* _Problem statement_
Stop at the line that contains "rephrased the work-at-MountBlue part". Until then, set down each line of the records exactly, beginning with the first, and skip pictures.

(Saved entries)
+---+

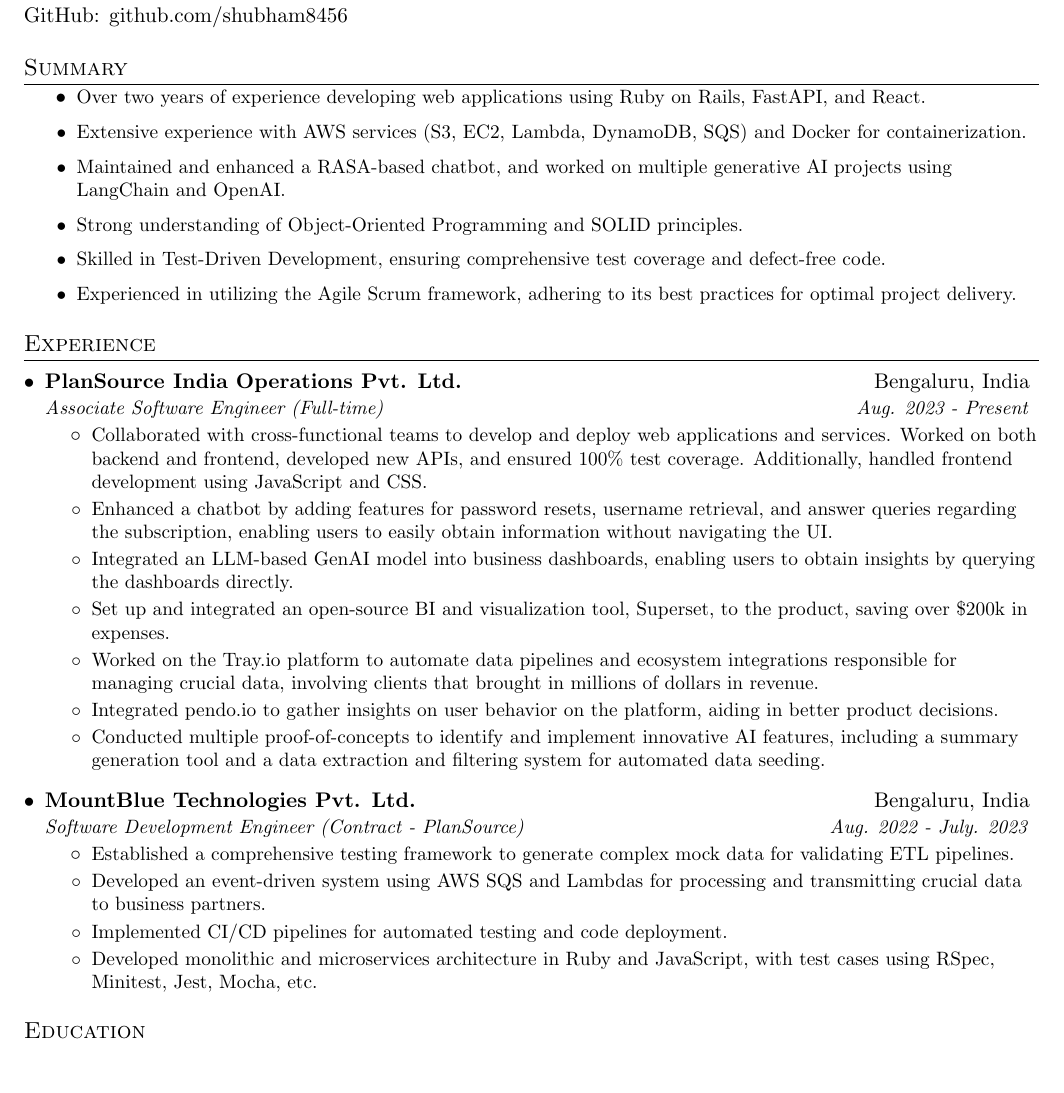
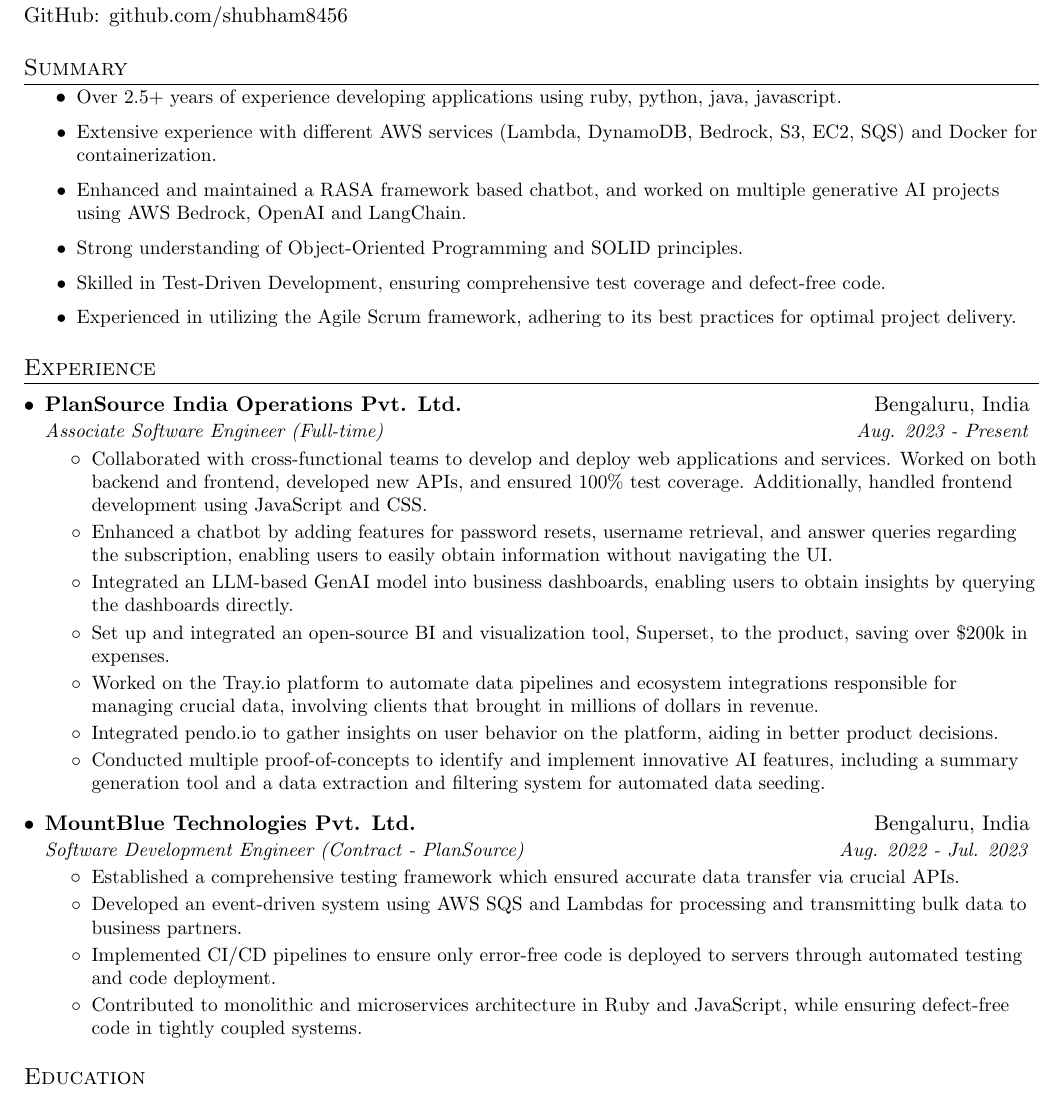
Before and after one commit to shubham8456/resume, a LaTeX CV (shubham_rawat_resume.tex): part of page 1 of 2, cut so that both start at the same text, the shorter picture padded with empty space. Compiled offline with pdfLaTeX.

Commit message:
rephrased the work-at-MountBlue part

```diff
--- a/shubham_rawat_resume.tex
+++ b/shubham_rawat_resume.tex
@@ -114,9 +108,9 @@
 %-----------SUMMARY-----------------
 \section{Summary}
   \begin{itemize}
-    \resumeSummaryItem Over two years of experience developing web applications using Ruby on Rails, FastAPI, and React.
-    \resumeSummaryItem Extensive experience with AWS services (S3, EC2, Lambda, DynamoDB, SQS) and Docker for containerization.
-    \resumeSummaryItem Maintained and enhanced a RASA-based chatbot, and worked on multiple generative AI projects using LangChain and OpenAI.
+    \resumeSummaryItem Over 2.5+ years of experience developing applications using ruby, python, java, javascript.
+    \resumeSummaryItem Extensive experience with different AWS services (Lambda, DynamoDB, Bedrock, S3, EC2, SQS) and Docker for containerization.
+    \resumeSummaryItem Enhanced and maintained a RASA framework based chatbot, and worked on multiple generative AI projects using AWS Bedrock, OpenAI and LangChain.
     \resumeSummaryItem Strong understanding of Object-Oriented Programming and SOLID principles.
     \resumeSummaryItem Skilled in Test-Driven Development, ensuring comprehensive test coverage and defect-free code.
     \resumeSummaryItem Experienced in utilizing the Agile Scrum framework, adhering to its best practices for optimal project delivery.
@@ -145,12 +139,12 @@
 
     \resumeSubheading
       {MountBlue Technologies Pvt. Ltd.}{Bengaluru, India}
-      {Software Development Engineer (Contract - PlanSource)}{Aug. 2022 - July. 2023}
+      {Software Development Engineer (Contract - PlanSource)}{Aug. 2022 - Jul. 2023}
       \resumeItemListStart
-        \resumeExperienceItem{Established a comprehensive testing framework to generate complex mock data for validating ETL pipelines.}
-        \resumeExperienceItem{Developed an event-driven system using AWS SQS and Lambdas for processing and transmitting crucial data to business partners.}
-        \resumeExperienceItem{Implemented CI/CD pipelines for automated testing and code deployment.}
-        \resumeExperienceItem{Developed monolithic and microservices architecture in Ruby and JavaScript, with test cases using RSpec, Minitest, Jest, Mocha, etc.}
+        \resumeExperienceItem{Established a comprehensive testing framework which ensured accurate data transfer via crucial APIs.}
+        \resumeExperienceItem{Developed an event-driven system using AWS SQS and Lambdas for processing and transmitting bulk data to business partners.}
+        \resumeExperienceItem{Implemented CI/CD pipelines to ensure only error-free code is deployed to servers through automated testing and code deployment.}
+        \resumeExperienceItem{Contributed to monolithic and microservices architecture in Ruby and JavaScript, while ensuring defect-free code in tightly coupled systems.}
       \resumeItemListEnd
 
   \resumeSubHeadingListEnd
```
Also changed, not shown: shubham_rawat_resume.tex (8 more changed lines).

+---+

* _Answer area_
Before and after one commit to shubham8456/resume, a LaTeX CV (shubham_rawat_resume.tex): part of page 1 of 2, cut so that both start at the same text, the shorter picture padded with empty space. Compiled offline with pdfLaTeX.

Commit message:
rephrased the work-at-MountBlue part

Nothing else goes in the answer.